Adding new files to our database increases the processing time significantly. This is because the algorithm we use is not efficient. Let’s recap how it works. After we read the database in, we have a list of Person instances, and every Person instance maintains a list that tells which other people this person likes: If […]
In the previous part we extended the database structure and now it supports sub-directories. The algorithm that walks through the directory structure is based on recursive calls. Many times recursion results a nice program structure, but it also has its drawbacks. What if we want to process the data – like files from a directory […]
In the previous part we solved a problem using recursion. In this solution a method keeps calling itself. When a method calls a method, it has some administrative cost, it needs memory. For example, the CPU needs to know where to continue the execution of the program code after it returns from a method, so […]
One of the improvements we need to make on the Like Statistic application is to change the structure of the database where the datafiles are stored. The database is a directory with datafiles, and the program reads all datafiles from that given directory from a single level, but doesn’t read those from the subdirectories. In […]
In the previous part, in the convention based factory, we used the Activator class CreateInstance() method to create a parser dynamically using a type information. This solution works well in our example, but there is a faster way to create class instances than using Activator.
In the previous part we fixed the code which reads the Person instances from the datafiles. A part of this code was a Factory class based on a switch statement. This solution is ok, but when we add a new parser, we need to remember to add a new case block to the switch statement. […]
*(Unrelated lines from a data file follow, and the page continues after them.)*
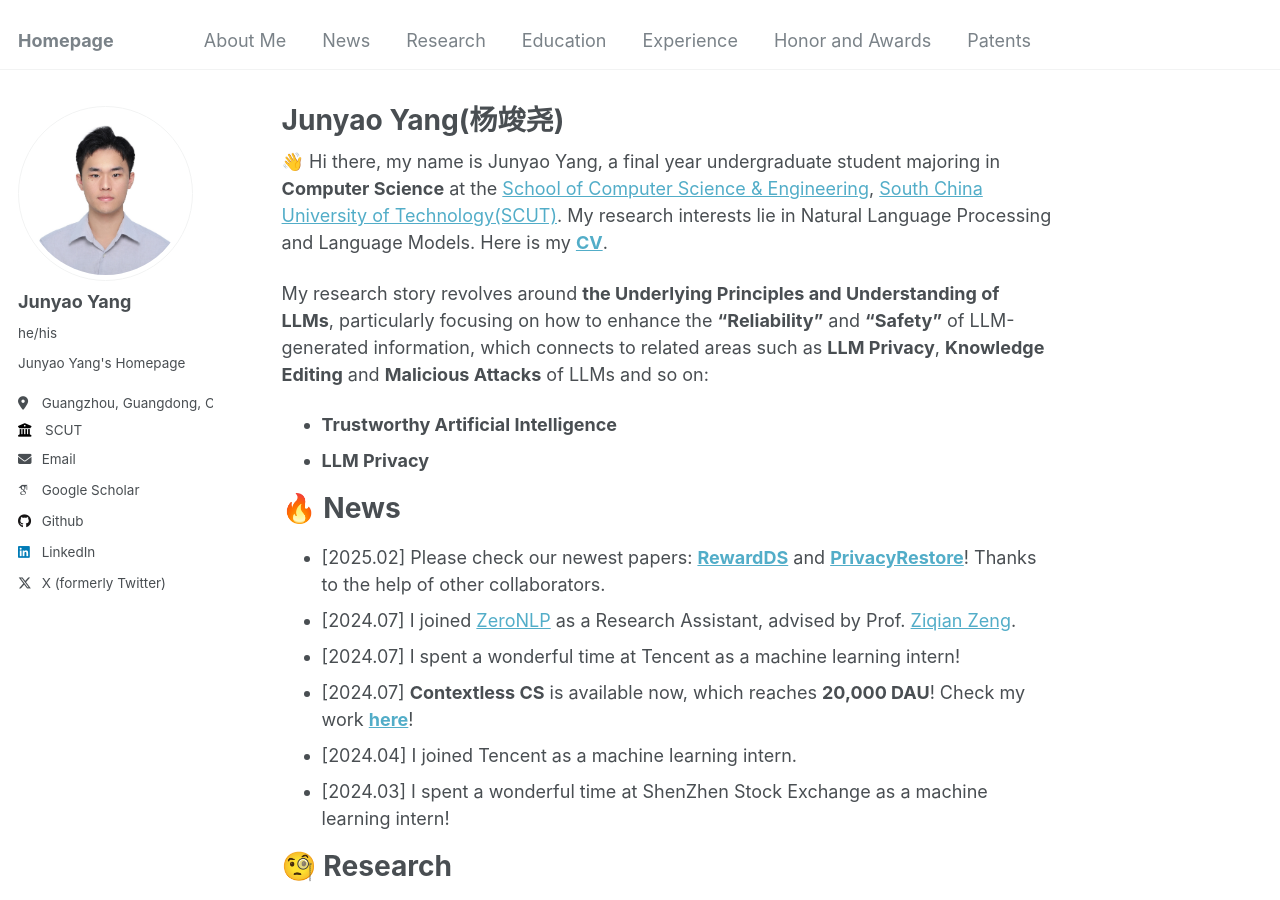
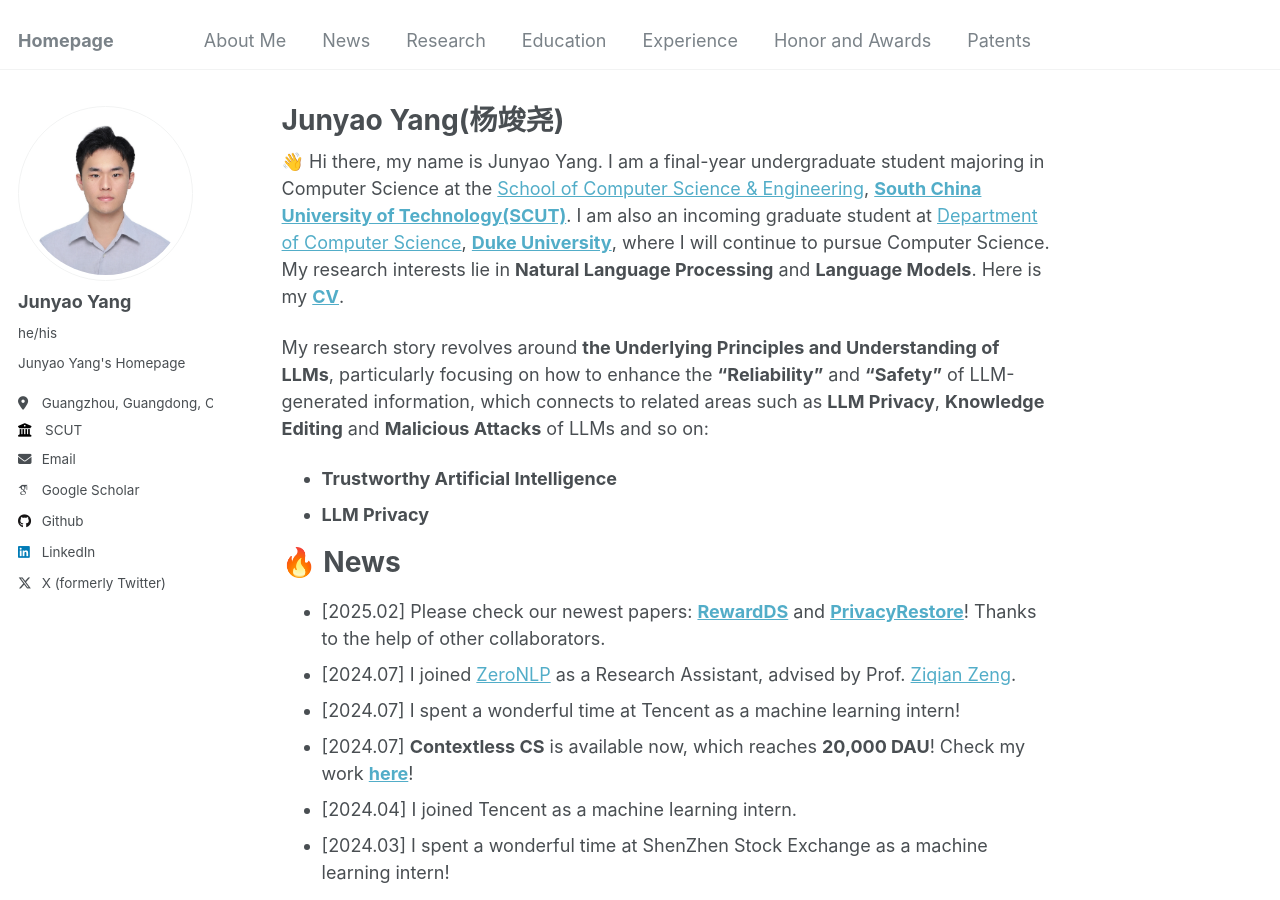
Before and after one commit to jyyang26/jyyang26.github.io, a Jekyll site: the page built from _pages/about.md, in a window 1280 px wide and 900 px high. Built offline with Jekyll 4.4.1, drawn with Linux system fonts in a browser that asks for light colours; some web fonts are replaced.

Commit message:
Update about.md

```diff
--- a/_pages/about.md
+++ b/_pages/about.md
@@ -7,7 +7,7 @@
   - /about.html
 ---
 
-👋 Hi there, my name is Junyao Yang, a final year undergraduate student majoring in **Computer Science** at the [School of Computer Science & Engineering](https://www2.scut.edu.cn/cs/), [South China University of Technology(SCUT)](https://www.scut.edu.cn/new/). My research interests lie in Natural Language Processing and Language Models. Here is my **[CV](https://drive.google.com/file/d/17UEE4NB9HbyNba8TwQ5oO3y3Tu7hwhZm/view?usp=sharing)**.
+👋 Hi there, my name is Junyao Yang. I am a final-year undergraduate student majoring in Computer Science at the [School of Computer Science & Engineering](https://www2.scut.edu.cn/cs/), **[South China University of Technology(SCUT)](https://www.scut.edu.cn/new/)**. I am also an incoming graduate student at [Department of Computer Science](https://cs.duke.edu/), **[Duke University](https://duke.edu/)**, where I will continue to pursue Computer Science. My research interests lie in **Natural Language Processing** and **Language Models**. Here is my **[CV](https://drive.google.com/file/d/17UEE4NB9HbyNba8TwQ5oO3y3Tu7hwhZm/view?usp=sharing)**.
 
 My research story revolves around **the Underlying Principles and Understanding of LLMs**, particularly focusing on how to enhance the **"Reliability"** and **"Safety"** of LLM-generated information, which connects to related areas such as **LLM Privacy**, **Knowledge Editing** and **Malicious Attacks** of LLMs and so on:
 
```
In this part we are going to refactor the parsers and the factory method more, utilizing design patterns and the SOLID principles.